Retinal detachment is a sight threatening condition where the retina lifts away from the back of the eye.

What are the symptoms of Retinal detachment?

Sudden onset of “floaters”, “flashing lights” or a “growing shadow/curtain” are symptoms compatible with retinal detachment.

These symptoms are caused by vitreous, the gel-like material in the eye, which shrinks and degenerates as we get older and detaches from the retina. Sometime the vitreous may pull stronger on the retina and create a retinal tear. Then fluid enters through the retinal tear and detaches the retina.

Retinal tear if not treated will lead to retinal detachment and loss of vision.

Complications of diabetic retinopathy
Consultant Ophthalmologist and Vitreoretinal Surgeon

Is there treatment for Retinal detachment?

Laser treatment can be applied at early stages such as retinal tear and can prevent retinal detachment.

Vitrectomy is a procedure where the retina is re-attached to the wall of the eye from the inside. It involves the removal of vitreous (gel in the eye), treatment to the retinal tear and insertion of a gas or an oil bubble. The gas bubble will hold the retina as it heals. You cannot fly by plane until the gas bubble is reabsorbed. The eye naturally produces fluid over time. If an oil bubble is used, this will be removed a few months later. Vitrectomy is a c. 1 hour surgery done usually under local anaesthetic where the patient is awake. This is a day surgery and the patient goes home an hour post-surgery.

Scleral Buckle is a treatment where the wall of the eye is pushed to the retina from outside with a silicone band. It is a procedure of choice in certain types of retinal detachments, predominantly in younger patients. This is c. 2 hours surgery done under general anaesthetic where the patient is asleep. This is a day surgery and the patient goes home a couple of hours after surgery.

If you are experiencing a sudden onset of floaters, flashing lights or a growing shadow, you must seek an urgent ophthalmological review.

What are the risks for Retinal Detachment?


Myopia (the need for glasses to see far away)


Family history of retinal detachment


History of eye surgery f.ex. cataract surgery

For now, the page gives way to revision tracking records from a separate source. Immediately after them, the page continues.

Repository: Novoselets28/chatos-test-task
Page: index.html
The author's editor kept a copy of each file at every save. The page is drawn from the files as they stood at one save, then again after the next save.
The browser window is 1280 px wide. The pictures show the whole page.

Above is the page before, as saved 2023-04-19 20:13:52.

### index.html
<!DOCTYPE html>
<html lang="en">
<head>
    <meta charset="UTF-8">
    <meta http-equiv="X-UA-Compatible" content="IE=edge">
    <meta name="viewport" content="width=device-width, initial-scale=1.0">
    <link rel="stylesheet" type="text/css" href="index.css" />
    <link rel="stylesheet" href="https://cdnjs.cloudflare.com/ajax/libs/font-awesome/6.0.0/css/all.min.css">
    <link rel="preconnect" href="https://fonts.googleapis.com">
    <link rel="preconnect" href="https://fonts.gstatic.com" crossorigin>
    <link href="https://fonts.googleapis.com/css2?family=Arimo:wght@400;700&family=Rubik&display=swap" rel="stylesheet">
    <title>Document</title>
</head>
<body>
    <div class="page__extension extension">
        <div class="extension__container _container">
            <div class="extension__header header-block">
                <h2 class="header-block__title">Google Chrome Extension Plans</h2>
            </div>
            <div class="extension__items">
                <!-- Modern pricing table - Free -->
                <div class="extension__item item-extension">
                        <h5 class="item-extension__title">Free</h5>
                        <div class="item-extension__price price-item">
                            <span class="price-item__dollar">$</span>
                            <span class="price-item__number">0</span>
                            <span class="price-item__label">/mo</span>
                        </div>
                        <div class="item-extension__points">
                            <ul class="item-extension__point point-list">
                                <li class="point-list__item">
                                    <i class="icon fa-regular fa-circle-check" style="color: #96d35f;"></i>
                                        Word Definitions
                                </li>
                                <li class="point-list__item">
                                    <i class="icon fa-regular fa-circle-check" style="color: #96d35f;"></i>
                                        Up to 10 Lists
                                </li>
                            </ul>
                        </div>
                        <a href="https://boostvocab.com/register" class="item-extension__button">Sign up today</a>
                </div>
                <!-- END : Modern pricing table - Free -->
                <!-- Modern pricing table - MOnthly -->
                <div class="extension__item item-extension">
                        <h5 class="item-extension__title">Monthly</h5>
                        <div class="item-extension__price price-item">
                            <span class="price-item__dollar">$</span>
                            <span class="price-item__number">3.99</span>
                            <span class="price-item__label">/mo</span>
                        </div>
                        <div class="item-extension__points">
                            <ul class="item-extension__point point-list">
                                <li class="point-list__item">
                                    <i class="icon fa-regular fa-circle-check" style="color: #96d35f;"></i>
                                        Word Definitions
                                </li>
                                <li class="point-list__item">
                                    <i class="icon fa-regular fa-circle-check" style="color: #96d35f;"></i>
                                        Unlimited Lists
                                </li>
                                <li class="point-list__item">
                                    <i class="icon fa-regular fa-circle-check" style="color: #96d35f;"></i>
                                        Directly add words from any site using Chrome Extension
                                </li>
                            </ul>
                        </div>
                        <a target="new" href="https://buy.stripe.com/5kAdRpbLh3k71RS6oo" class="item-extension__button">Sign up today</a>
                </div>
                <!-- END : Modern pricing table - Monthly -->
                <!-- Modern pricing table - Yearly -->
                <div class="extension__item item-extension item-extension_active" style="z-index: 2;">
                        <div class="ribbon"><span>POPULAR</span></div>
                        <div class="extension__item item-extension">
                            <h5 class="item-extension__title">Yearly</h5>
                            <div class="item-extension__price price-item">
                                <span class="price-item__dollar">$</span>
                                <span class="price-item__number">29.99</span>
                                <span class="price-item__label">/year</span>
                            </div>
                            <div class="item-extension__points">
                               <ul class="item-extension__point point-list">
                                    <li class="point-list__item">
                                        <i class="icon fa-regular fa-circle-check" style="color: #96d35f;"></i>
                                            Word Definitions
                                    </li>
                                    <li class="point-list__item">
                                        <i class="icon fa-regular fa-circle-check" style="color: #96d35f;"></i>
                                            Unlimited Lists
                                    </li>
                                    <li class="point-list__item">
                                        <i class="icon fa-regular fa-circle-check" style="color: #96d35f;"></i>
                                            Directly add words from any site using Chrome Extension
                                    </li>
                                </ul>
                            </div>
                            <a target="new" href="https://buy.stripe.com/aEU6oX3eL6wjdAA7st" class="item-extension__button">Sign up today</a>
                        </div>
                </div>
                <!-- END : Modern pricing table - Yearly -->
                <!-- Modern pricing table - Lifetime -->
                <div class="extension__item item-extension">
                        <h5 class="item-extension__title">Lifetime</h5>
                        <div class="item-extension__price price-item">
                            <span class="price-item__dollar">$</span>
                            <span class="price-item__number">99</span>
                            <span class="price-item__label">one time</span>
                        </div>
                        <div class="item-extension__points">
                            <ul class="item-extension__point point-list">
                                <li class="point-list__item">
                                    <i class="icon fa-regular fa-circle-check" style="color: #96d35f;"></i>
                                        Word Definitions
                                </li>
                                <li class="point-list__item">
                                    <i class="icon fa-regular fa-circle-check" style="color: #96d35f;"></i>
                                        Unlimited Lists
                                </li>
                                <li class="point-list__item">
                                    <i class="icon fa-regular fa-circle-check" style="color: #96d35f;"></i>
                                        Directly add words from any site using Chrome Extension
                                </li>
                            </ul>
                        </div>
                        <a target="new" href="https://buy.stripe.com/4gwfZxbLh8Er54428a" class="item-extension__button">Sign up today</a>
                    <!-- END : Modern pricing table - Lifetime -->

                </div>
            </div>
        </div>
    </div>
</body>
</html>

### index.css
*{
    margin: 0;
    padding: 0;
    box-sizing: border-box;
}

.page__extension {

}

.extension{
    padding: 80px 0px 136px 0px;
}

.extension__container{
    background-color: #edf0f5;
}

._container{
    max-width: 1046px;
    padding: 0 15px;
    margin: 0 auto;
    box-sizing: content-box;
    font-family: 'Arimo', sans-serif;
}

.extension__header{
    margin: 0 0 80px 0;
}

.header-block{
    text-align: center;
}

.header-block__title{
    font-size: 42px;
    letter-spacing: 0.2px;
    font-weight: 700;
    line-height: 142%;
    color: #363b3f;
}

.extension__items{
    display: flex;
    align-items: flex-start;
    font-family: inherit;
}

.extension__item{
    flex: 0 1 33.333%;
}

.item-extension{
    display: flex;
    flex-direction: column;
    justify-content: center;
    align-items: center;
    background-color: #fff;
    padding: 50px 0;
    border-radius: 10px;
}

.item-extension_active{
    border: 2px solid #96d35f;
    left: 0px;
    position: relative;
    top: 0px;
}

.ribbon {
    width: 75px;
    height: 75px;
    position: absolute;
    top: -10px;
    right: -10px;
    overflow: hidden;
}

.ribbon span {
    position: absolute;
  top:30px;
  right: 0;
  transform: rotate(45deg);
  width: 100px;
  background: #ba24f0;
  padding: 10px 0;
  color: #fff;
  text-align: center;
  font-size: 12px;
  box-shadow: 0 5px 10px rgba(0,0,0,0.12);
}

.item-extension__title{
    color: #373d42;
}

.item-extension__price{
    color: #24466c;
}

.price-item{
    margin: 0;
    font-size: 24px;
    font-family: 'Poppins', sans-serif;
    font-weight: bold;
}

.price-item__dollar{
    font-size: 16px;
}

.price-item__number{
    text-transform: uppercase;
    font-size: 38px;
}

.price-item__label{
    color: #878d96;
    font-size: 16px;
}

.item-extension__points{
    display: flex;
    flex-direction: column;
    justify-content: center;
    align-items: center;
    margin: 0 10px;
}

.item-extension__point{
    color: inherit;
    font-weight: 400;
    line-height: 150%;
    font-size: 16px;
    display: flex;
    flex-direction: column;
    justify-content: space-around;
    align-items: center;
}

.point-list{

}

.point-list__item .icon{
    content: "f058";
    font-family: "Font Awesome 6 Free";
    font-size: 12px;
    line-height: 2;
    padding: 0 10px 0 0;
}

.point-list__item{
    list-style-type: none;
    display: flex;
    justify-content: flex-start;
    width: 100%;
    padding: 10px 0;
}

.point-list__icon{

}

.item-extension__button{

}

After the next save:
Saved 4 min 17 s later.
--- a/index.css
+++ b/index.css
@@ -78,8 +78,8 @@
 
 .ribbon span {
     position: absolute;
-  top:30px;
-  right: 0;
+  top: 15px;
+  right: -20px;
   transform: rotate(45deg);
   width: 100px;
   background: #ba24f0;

Injury to the eye


History of retinal tear or retinal detachment in the other eye

If you would like to find out more or to book an appointment, please get in touch.